Assignment: A verbatim repeat of the lines below is required, with the pictures removed.

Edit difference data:
□ □ □ □ □ □ □

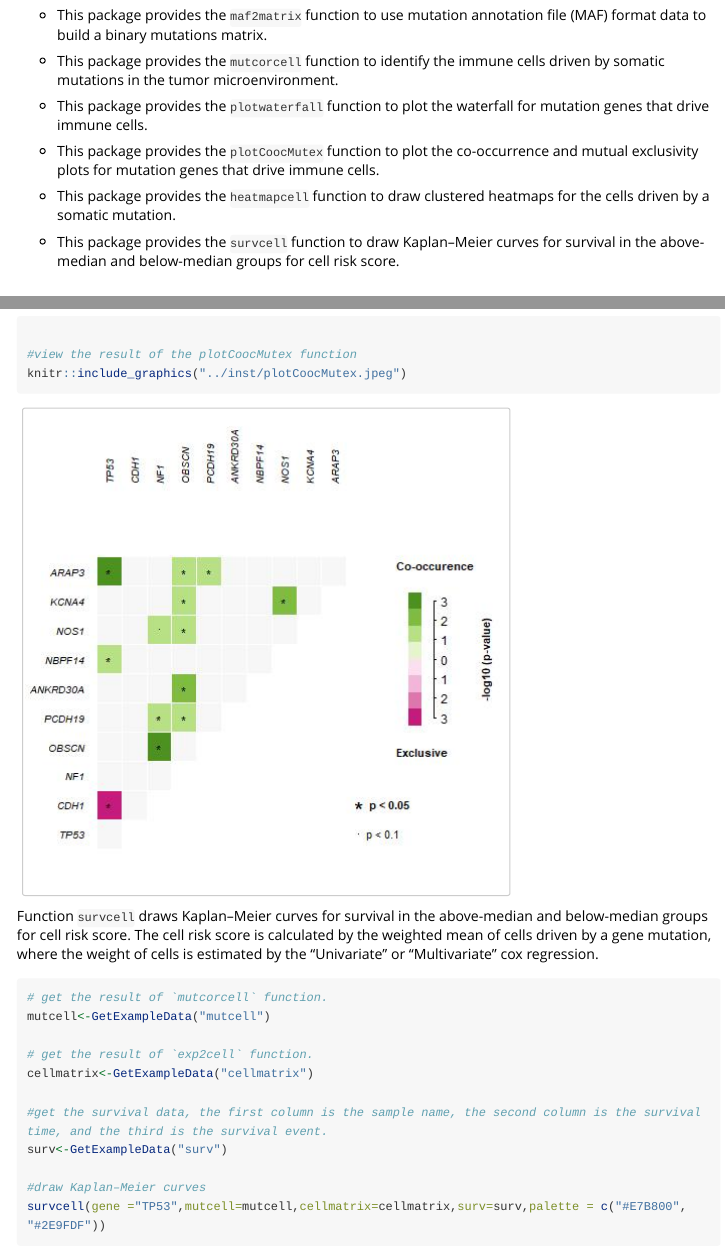
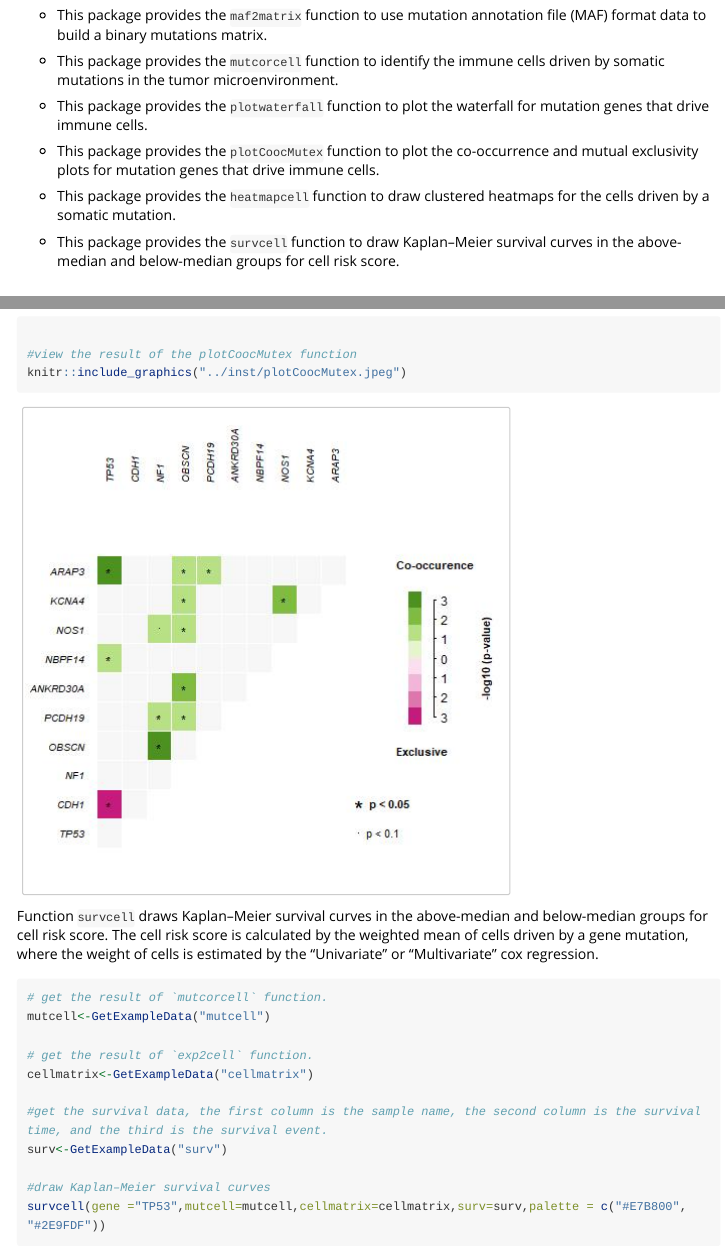
Before and after one commit to hanjunwei-lab/SMDIC, an R Markdown document (vignettes/SMDIC.Rmd): the page in a window 1100 px wide, from 1160 px down, and a second part further down, joined at a grey line. Rendered offline with R 4.5, knitr and Pandoc, with nearby package versions; some code elsewhere in the file could not run offline; long lines of code are wrapped.

Commit message:
Update SMDIC.Rmd

````diff
--- a/vignettes/SMDIC.Rmd
+++ b/vignettes/SMDIC.Rmd
@@ -47,7 +47,7 @@ This vignette illustrates how to easily use the SMDIC package. With the use of f
 
 +  This package provides the `heatmapcell` function to draw clustered heatmaps for the cells driven by a somatic mutation.
 
-+  This package provides the `survcell` function to draw Kaplan–Meier curves for survival in the above-median and below-median groups for cell risk score.
++  This package provides the `survcell` function to draw Kaplan–Meier survival curves in the above-median and below-median groups for cell risk score.
 
 
 
@@ -198,7 +199,7 @@ knitr::include_graphics("../inst/plotCoocMutex.jpeg")
 
 
 
-Function `survcell` draws Kaplan–Meier curves for survival in the above-median and below-median groups for cell risk score. The cell risk score is calculated by the weighted mean of cells driven by a gene mutation, where the weight of cells is estimated by the "Univariate" or "Multivariate" cox regression.
+Function `survcell` draws Kaplan–Meier survival curves in the above-median and below-median groups for cell risk score. The cell risk score is calculated by the weighted mean of cells driven by a gene mutation, where the weight of cells is estimated by the "Univariate" or "Multivariate" cox regression.
 
 ```{r}
 # get the result of `mutcorcell` function.
@@ -210,6 +211,6 @@ cellmatrix<-GetExampleData("cellmatrix")
 #get the survival data, the first column is the sample name, the second column is the survival time, and the third is the survival event.
 surv<-GetExampleData("surv")
 
-#draw Kaplan–Meier curves
+#draw Kaplan–Meier survival curves
 survcell(gene ="TP53",mutcell=mutcell,cellmatrix=cellmatrix,surv=surv,palette = c("#E7B800", "#2E9FDF"))
 ```
````
Also changed, not shown: vignettes/SMDIC.Rmd (5 more changed lines).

□ □ □ □ □ □ □

The completed task:
Before and after one commit to hanjunwei-lab/SMDIC, an R Markdown document (vignettes/SMDIC.Rmd): the page in a window 1100 px wide, from 1160 px down, and a second part further down, joined at a grey line. Rendered offline with R 4.5, knitr and Pandoc, with nearby package versions; some code elsewhere in the file could not run offline; long lines of code are wrapped.

Commit message:
Update SMDIC.Rmd

````diff
--- a/vignettes/SMDIC.Rmd
+++ b/vignettes/SMDIC.Rmd
@@ -47,7 +47,7 @@ This vignette illustrates how to easily use the SMDIC package. With the use of f
 
 +  This package provides the `heatmapcell` function to draw clustered heatmaps for the cells driven by a somatic mutation.
 
-+  This package provides the `survcell` function to draw Kaplan–Meier curves for survival in the above-median and below-median groups for cell risk score.
++  This package provides the `survcell` function to draw Kaplan–Meier survival curves in the above-median and below-median groups for cell risk score.
 
 
 
@@ -198,7 +199,7 @@ knitr::include_graphics("../inst/plotCoocMutex.jpeg")
 
 
 
-Function `survcell` draws Kaplan–Meier curves for survival in the above-median and below-median groups for cell risk score. The cell risk score is calculated by the weighted mean of cells driven by a gene mutation, where the weight of cells is estimated by the "Univariate" or "Multivariate" cox regression.
+Function `survcell` draws Kaplan–Meier survival curves in the above-median and below-median groups for cell risk score. The cell risk score is calculated by the weighted mean of cells driven by a gene mutation, where the weight of cells is estimated by the "Univariate" or "Multivariate" cox regression.
 
 ```{r}
 # get the result of `mutcorcell` function.
@@ -210,6 +211,6 @@ cellmatrix<-GetExampleData("cellmatrix")
 #get the survival data, the first column is the sample name, the second column is the survival time, and the third is the survival event.
 surv<-GetExampleData("surv")
 
-#draw Kaplan–Meier curves
+#draw Kaplan–Meier survival curves
 survcell(gene ="TP53",mutcell=mutcell,cellmatrix=cellmatrix,surv=surv,palette = c("#E7B800", "#2E9FDF"))
 ```
````
Also changed, not shown: vignettes/SMDIC.Rmd (5 more changed lines).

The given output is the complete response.